Try it: Copy every record exactly, and keep the pictures out.

Records supplied:
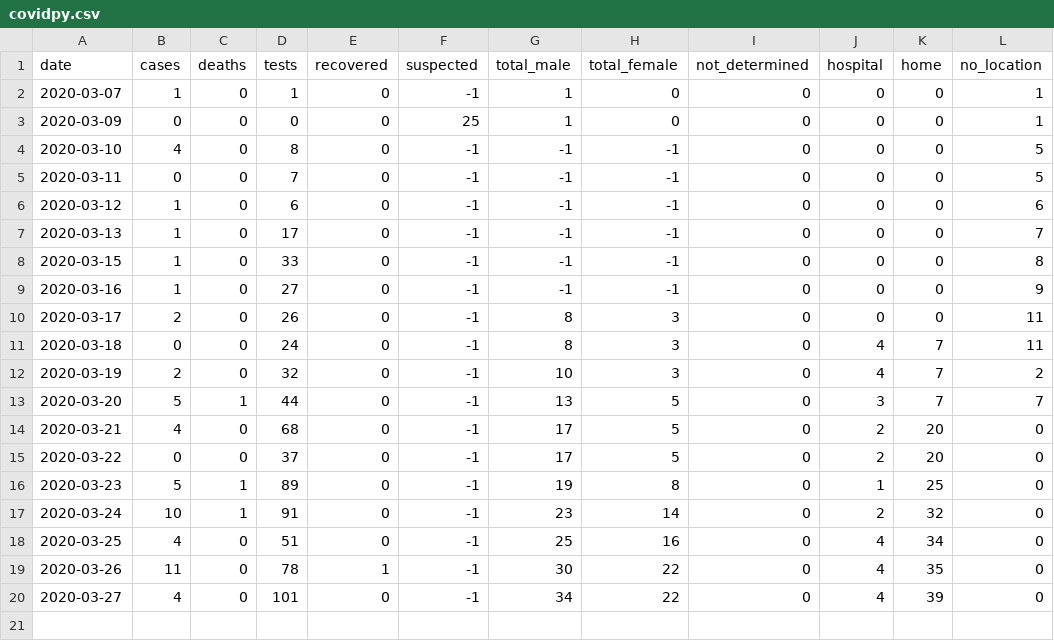
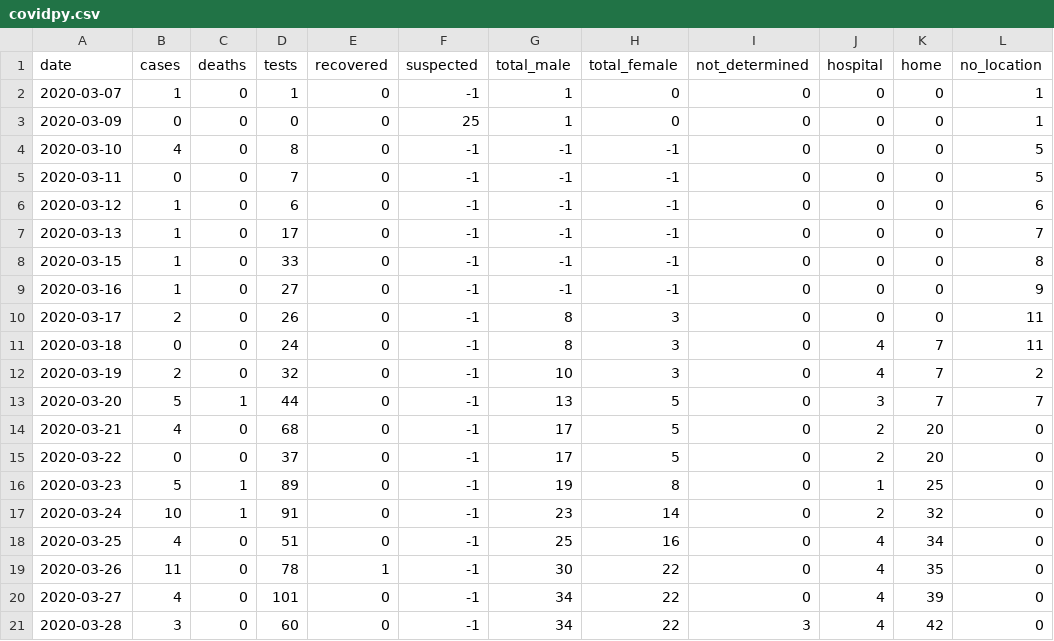
Before and after one commit to torresmateo/covidpy-rest, a CSV file: data/covidpy.csv, drawn as a sheet.

Commit message:
update data

```diff
--- a/data/covidpy.csv
+++ b/data/covidpy.csv
@@ -20 +20,2 @@ date,cases,deaths,tests,recovered,suspected,total_male,total_female,not_determin
 2020-03-27, 4,0,101,0,-1,34,22,0,4,39, 0
+2020-03-28, 3,0, 60,0,-1,34,22,3,4,42, 0
```
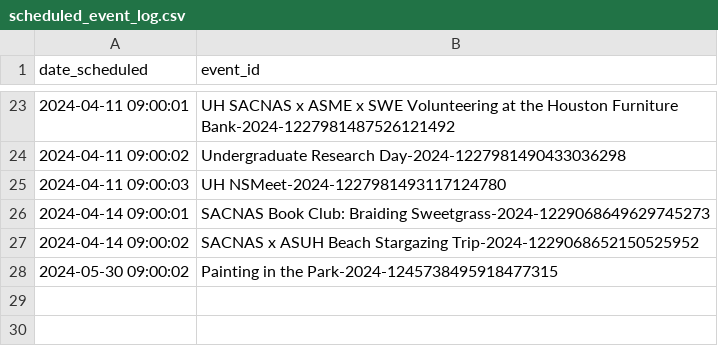
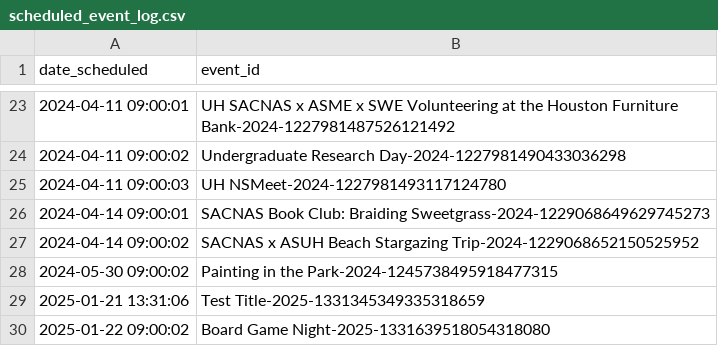
Before and after one commit to SharmaMitchell/SACNAS-UH-Discord-Bot, a CSV file: logs/scheduled_event_log.csv, drawn as a sheet; only a part is shown, gaps mark what is left out.

```diff
--- a/logs/scheduled_event_log.csv
+++ b/logs/scheduled_event_log.csv
@@ -28 +28,3 @@ date_scheduled, event_id
 2024-05-30 09:00:02,Painting in the Park-2024-1245738495918477315
+2025-01-21 13:31:06,Test Title-2025-1331345349335318659
+2025-01-22 09:00:02,Board Game Night-2025-1331639518054318080
```
Also changed, not shown: logs/announcement_log.csv, logs/announcement_warning_log.csv.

Result for this exercise:
Before and after one commit to torresmateo/covidpy-rest, a CSV file: data/covidpy.csv, drawn as a sheet.

Commit message:
update data

```diff
--- a/data/covidpy.csv
+++ b/data/covidpy.csv
@@ -20 +20,2 @@ date,cases,deaths,tests,recovered,suspected,total_male,total_female,not_determin
 2020-03-27, 4,0,101,0,-1,34,22,0,4,39, 0
+2020-03-28, 3,0, 60,0,-1,34,22,3,4,42, 0
```
Before and after one commit to SharmaMitchell/SACNAS-UH-Discord-Bot, a CSV file: logs/scheduled_event_log.csv, drawn as a sheet; only a part is shown, gaps mark what is left out.

```diff
--- a/logs/scheduled_event_log.csv
+++ b/logs/scheduled_event_log.csv
@@ -28 +28,3 @@ date_scheduled, event_id
 2024-05-30 09:00:02,Painting in the Park-2024-1245738495918477315
+2025-01-21 13:31:06,Test Title-2025-1331345349335318659
+2025-01-22 09:00:02,Board Game Night-2025-1331639518054318080
```
Also changed, not shown: logs/announcement_log.csv, logs/announcement_warning_log.csv.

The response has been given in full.